The Washington Post reports on one aspect of the sagging economy that has not received very much attention: High obesity rates in those areas with greater unemployment.
David Farrell, a 52-year-old Hagerstown [Maryland] resident who had lost his job in retail, saw his weight increase more than 50 pounds recently during a year spent without a job.
"When you're defeated, you get depressed," he said. "When you get depressed, most people have a vice. They either smoke or they eat, whatever." He ate.
"Anything," he said. "Junk food. It didn't matter." [The Washington Post]
For lower-skilled workers, unemployment can result in both lower consumption of nutritious foods, and also in less time spent on physically demanding activities. And the problem gets worse from there — as obese job-seekers face extra difficulties in finding new employment, ranging from stigmatization to failure to meet physical requirements.- - Eric Kleefeld
THE WEEK'S AUDIOPHILE PODCASTS: LISTEN SMARTER
- How to be the most productive person in your office — and still get home by 5:30 p.m.
- Christians have no moral rationale for spanking their children
- How our botched understanding of 'science' ruins everything
- 43 TV shows to watch in 2014
- 10 things you need to know today: September 23, 2014
- 4 simple steaks you can cook in a pan
- 6 things the happiest families all have in common
- The science of sex: 4 harsh truths about dating and mating
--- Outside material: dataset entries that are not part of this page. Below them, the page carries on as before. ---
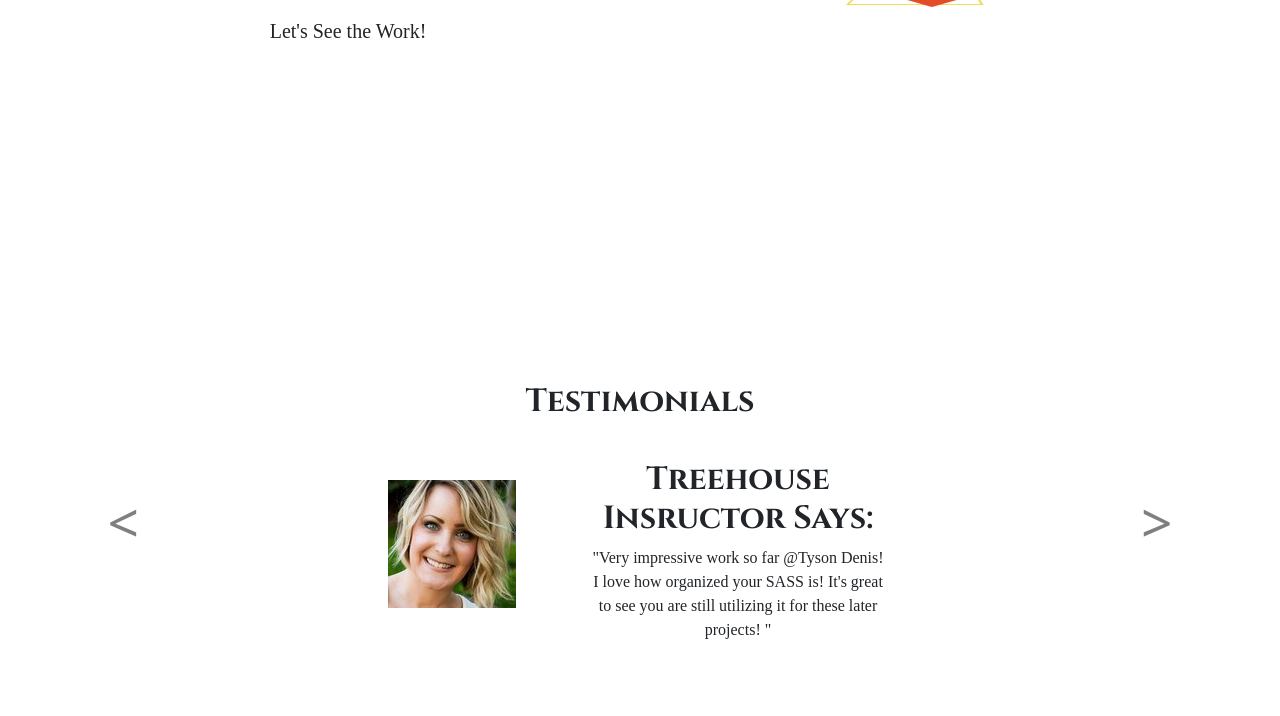
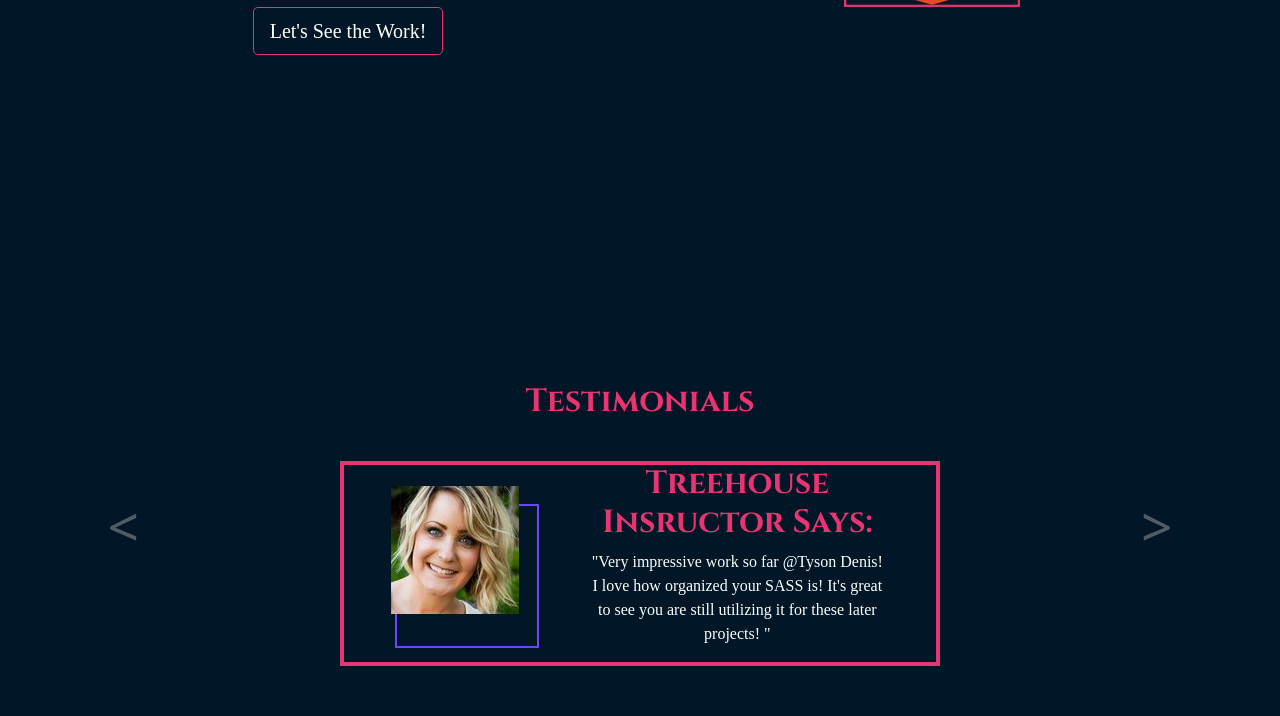
Before and after one commit to tdenis29/groupPortfolio, a plain HTML site: page index.html in a window 1280 px wide. Shown: the part 587-1303 px from the top of the page. Drawn offline with nearby package versions, Linux system fonts and the light colour scheme; a web font is replaced by a local one.

Commit message:
colorsin

```diff
--- a/scss/input.scss
+++ b/scss/input.scss
@@ -1,12 +1,12 @@
 // Base Styles and Typo\
 
-// :root{
-//     --main-dark: #011627;
-//     --main-light: #FDFFFC;
-//     --main-red: #EA3471;
-//     --main-blue: #6E44FF;
-//     --main-other: #44ff7c;
-// }
+:root{
+    --main-dark: #011627;
+    --main-light: #FDFFFC;
+    --main-red: #EA3471;
+    --main-blue: #6E44FF;
+    --main-other: #44ff7c;
+}
 //Base
 .sr-only{
 clip: rect(1px 1px 1px 1px); /* IE 6/7 */
```
Also changed, not shown: css/input.css, 1 other file.
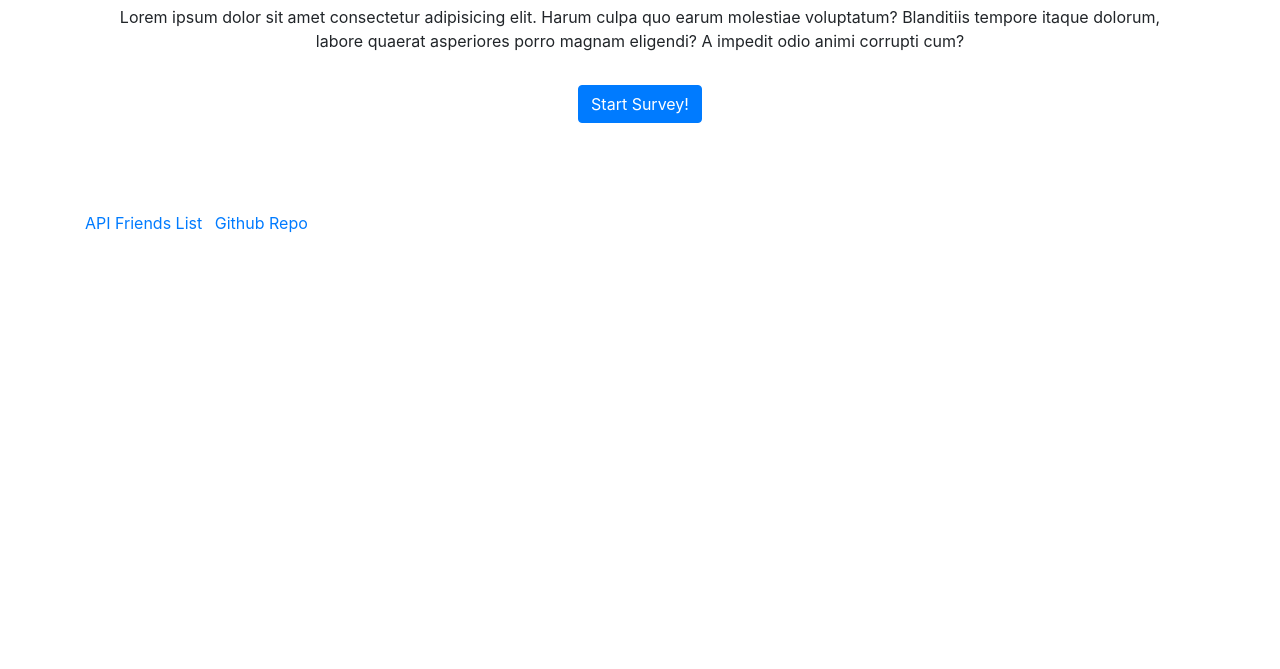
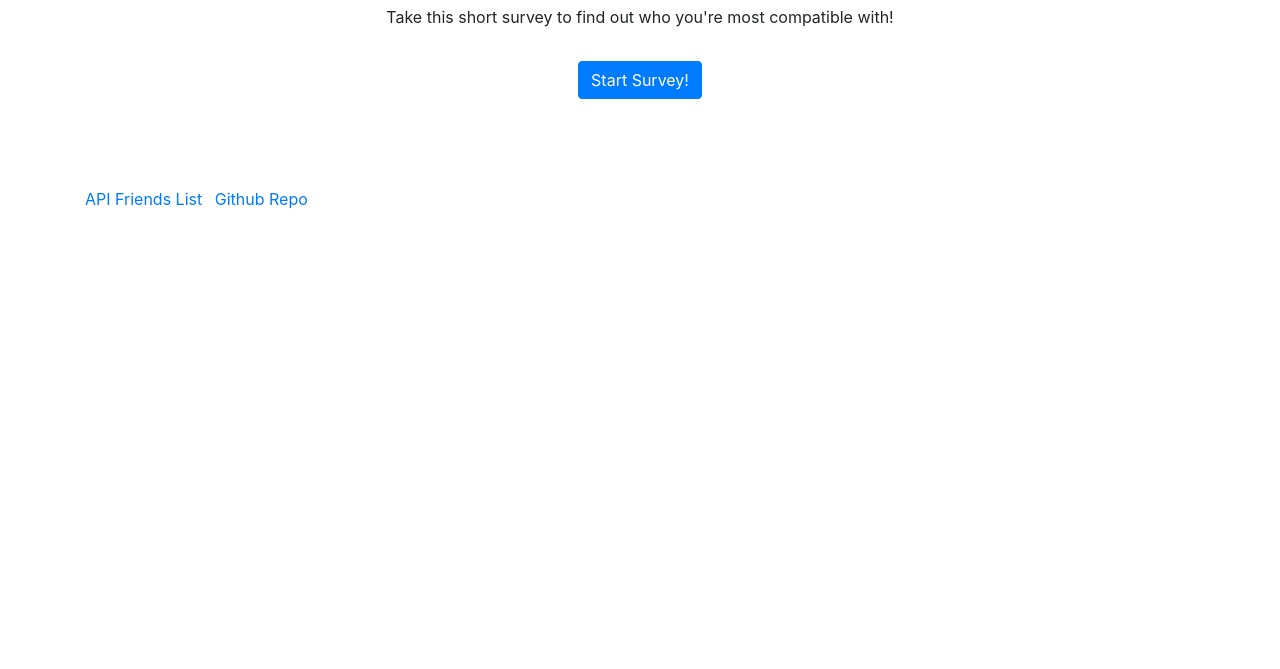
Before and after one commit to avhaymart/friend-finder, a website: page app/public/home.html in a window 1280 px wide. Shown: the part 131-800 px from the top of the page. Drawn offline with nearby package versions, Linux system fonts and the light colour scheme; files whose address does not match are found by name.

Commit message:
Added features

```diff
--- a/app/public/home.html
+++ b/app/public/home.html
@@ -14,9 +14,7 @@
         <div class="row">
             <div class="col-sm-12 text-center p-5">
                 <h1 class="p-3">Find Friends</h1>
-                <p>Lorem ipsum dolor sit amet consectetur adipisicing elit. Harum culpa quo earum molestiae voluptatum? Blanditiis
-                    tempore itaque dolorum, labore quaerat asperiores porro magnam eligendi? A impedit odio animi corrupti
-                    cum?
+                <p>Take this short survey to find out who you're most compatible with!
                 </p>
                 <button id="startSurvey" class="btn m-3 btn-primary">Start Survey!</button>
             </div>
--- a/app/public/js/script.js
+++ b/app/public/js/script.js
@@ -1,3 +1,3 @@
 document.getElementById("startSurvey").addEventListener("click", function(){
-    window.location.href = "../survey";
+    window.location.href = "/survey";
 })
```
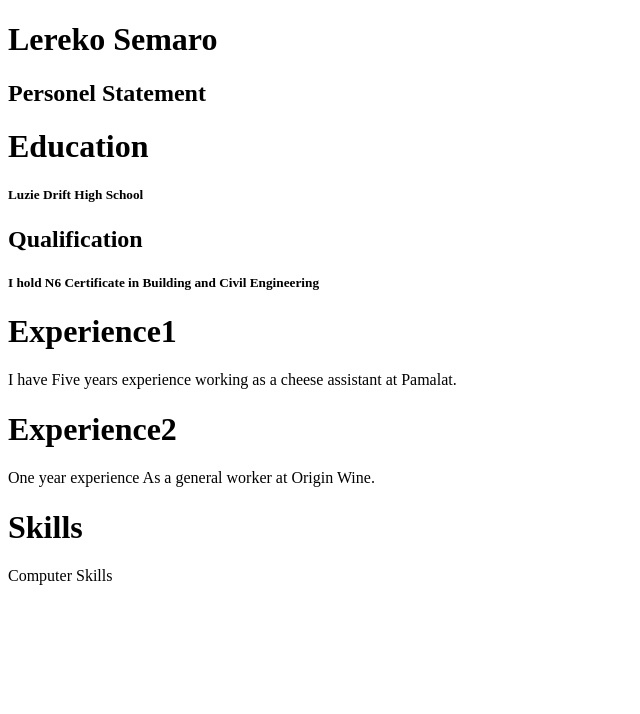
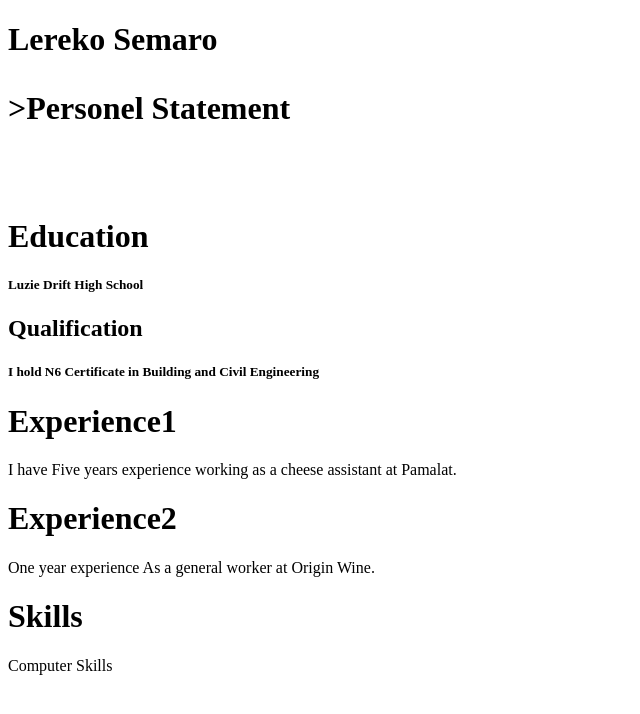
Before and after one commit to LIRA0104/IntroToWeb-Click-Learning, a plain HTML site: page Index.html in a window 1280 px wide. Shown: the whole page, without its empty margins (0-640 px from the left). Drawn offline with Linux system fonts and the light colour scheme.

Commit message:
Update Index.html

```diff
--- a/Index.html
+++ b/Index.html
@@ -12,15 +12,16 @@
 
 </head>
 
+
 <body>
 
 <h1>
      Lereko Semaro
 <h1>
 
-<h2>
-Personel Statement
-<h2>
+<p>>Personel Statement</p>
+<br>
+
 
 <h1>
  Education
```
- What is driving the increasingly weird behavior of the polar jet stream?
- Does solar energy have a battery problem?
Subscribe to the Week